NEW YORK — Somewhere in the shadows of federal bureaucracy, there was an issue about the drinking habits of Augusto Pinochet.
The National Security Archive, an advocate for open government, had for years tried to gain access to intelligence files about the Chilean dictator, his human rights abuses and his ties to the United States. In 2003, the Defence Intelligence Agency declassified documents that included a biographical sketch of Pinochet assembled in 1975, two years after he seized power. Parts of the sketch had been blacked out, “redacted,” for national security. The archive had no trouble discovering that the missing information included Pinochet’s liking for scotch and pisco sours.
“The sketch been published in full by the government in 1999,” notes Tom Blanton, director of the archive. But, he says, “all it takes to change that is a single objection.”
The censoring of government reports isn’t new, but since Robert Mueller turned in his report last month on alleged ties between Russian officials and Donald Trump presidential campaign, “redacted” has joined “collusion” and “obstruction” as a national buzzword. Attorney General William Barr’s announcement that he would release a “redacted” version of Mueller’s findings, expected Thursday, will likely set off a long debate over what’s behind the darkened blotches.
Barr’s stated guidelines range from protecting intelligence sources to the privacy of those not under investigation. But over the past few decades, the government has redacted everything from the most sensitive information to the most harmless trivia.
“We believe there are real secrets, common-sense secrets, like names of people in the field who would be killed or specifications of weapons of systems,” Blanton says. “But redactions also are overused.”
David Cole, legal director of the American Civil Liberties Union, says any government official who ever had a security clearance will say the same thing: Whether under Clinton, Bush or Obama, “the problem of overclassification is rampant.”
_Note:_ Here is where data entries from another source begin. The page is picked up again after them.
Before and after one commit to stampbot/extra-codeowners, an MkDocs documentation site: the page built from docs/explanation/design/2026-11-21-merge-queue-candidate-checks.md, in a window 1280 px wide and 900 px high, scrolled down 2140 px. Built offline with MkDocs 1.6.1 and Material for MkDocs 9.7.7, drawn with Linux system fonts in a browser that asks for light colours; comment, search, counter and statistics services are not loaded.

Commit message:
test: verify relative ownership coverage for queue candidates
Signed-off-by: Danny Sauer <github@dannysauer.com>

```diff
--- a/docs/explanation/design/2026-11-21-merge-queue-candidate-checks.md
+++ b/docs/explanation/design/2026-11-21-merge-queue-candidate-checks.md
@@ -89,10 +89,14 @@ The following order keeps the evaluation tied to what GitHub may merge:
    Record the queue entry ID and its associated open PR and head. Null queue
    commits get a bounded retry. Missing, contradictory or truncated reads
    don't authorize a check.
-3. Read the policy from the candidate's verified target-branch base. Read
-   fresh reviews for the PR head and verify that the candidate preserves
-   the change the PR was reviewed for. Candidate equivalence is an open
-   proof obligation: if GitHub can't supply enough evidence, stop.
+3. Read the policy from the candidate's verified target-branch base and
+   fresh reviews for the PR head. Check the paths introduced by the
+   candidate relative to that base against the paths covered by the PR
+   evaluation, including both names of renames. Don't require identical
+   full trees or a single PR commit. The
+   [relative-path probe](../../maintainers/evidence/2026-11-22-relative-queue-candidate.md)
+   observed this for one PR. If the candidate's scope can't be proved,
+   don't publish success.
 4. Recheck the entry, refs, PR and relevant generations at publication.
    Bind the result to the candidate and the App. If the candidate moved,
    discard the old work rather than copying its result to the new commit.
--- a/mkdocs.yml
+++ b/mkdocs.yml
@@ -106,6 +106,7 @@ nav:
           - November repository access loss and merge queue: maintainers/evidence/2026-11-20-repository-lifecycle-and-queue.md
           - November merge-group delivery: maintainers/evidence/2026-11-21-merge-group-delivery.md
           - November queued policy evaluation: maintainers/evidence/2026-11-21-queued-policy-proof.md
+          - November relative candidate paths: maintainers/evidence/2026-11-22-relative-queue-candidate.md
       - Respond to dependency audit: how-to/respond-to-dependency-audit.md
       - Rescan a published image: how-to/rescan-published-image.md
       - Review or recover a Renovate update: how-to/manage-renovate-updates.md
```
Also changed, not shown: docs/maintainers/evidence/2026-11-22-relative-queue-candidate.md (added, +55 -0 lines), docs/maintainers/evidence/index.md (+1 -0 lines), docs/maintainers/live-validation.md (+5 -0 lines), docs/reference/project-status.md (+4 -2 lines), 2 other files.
“It’s partly the consequence of what is safest for the government to do,” Cole says. “If you make a mistake and disclose something you shouldn’t have, that mistake is public. If you decide to keep something secret that doesn’t need to be secret, that mistake is private.”
The secrecy reflex is as old as the country: The American government itself was created behind closed doors, and windows. Framers of the Constitution gathered at the Pennsylvania State House from May to September in 1787 and, anxious to speak freely, were so resolved to keep the …read more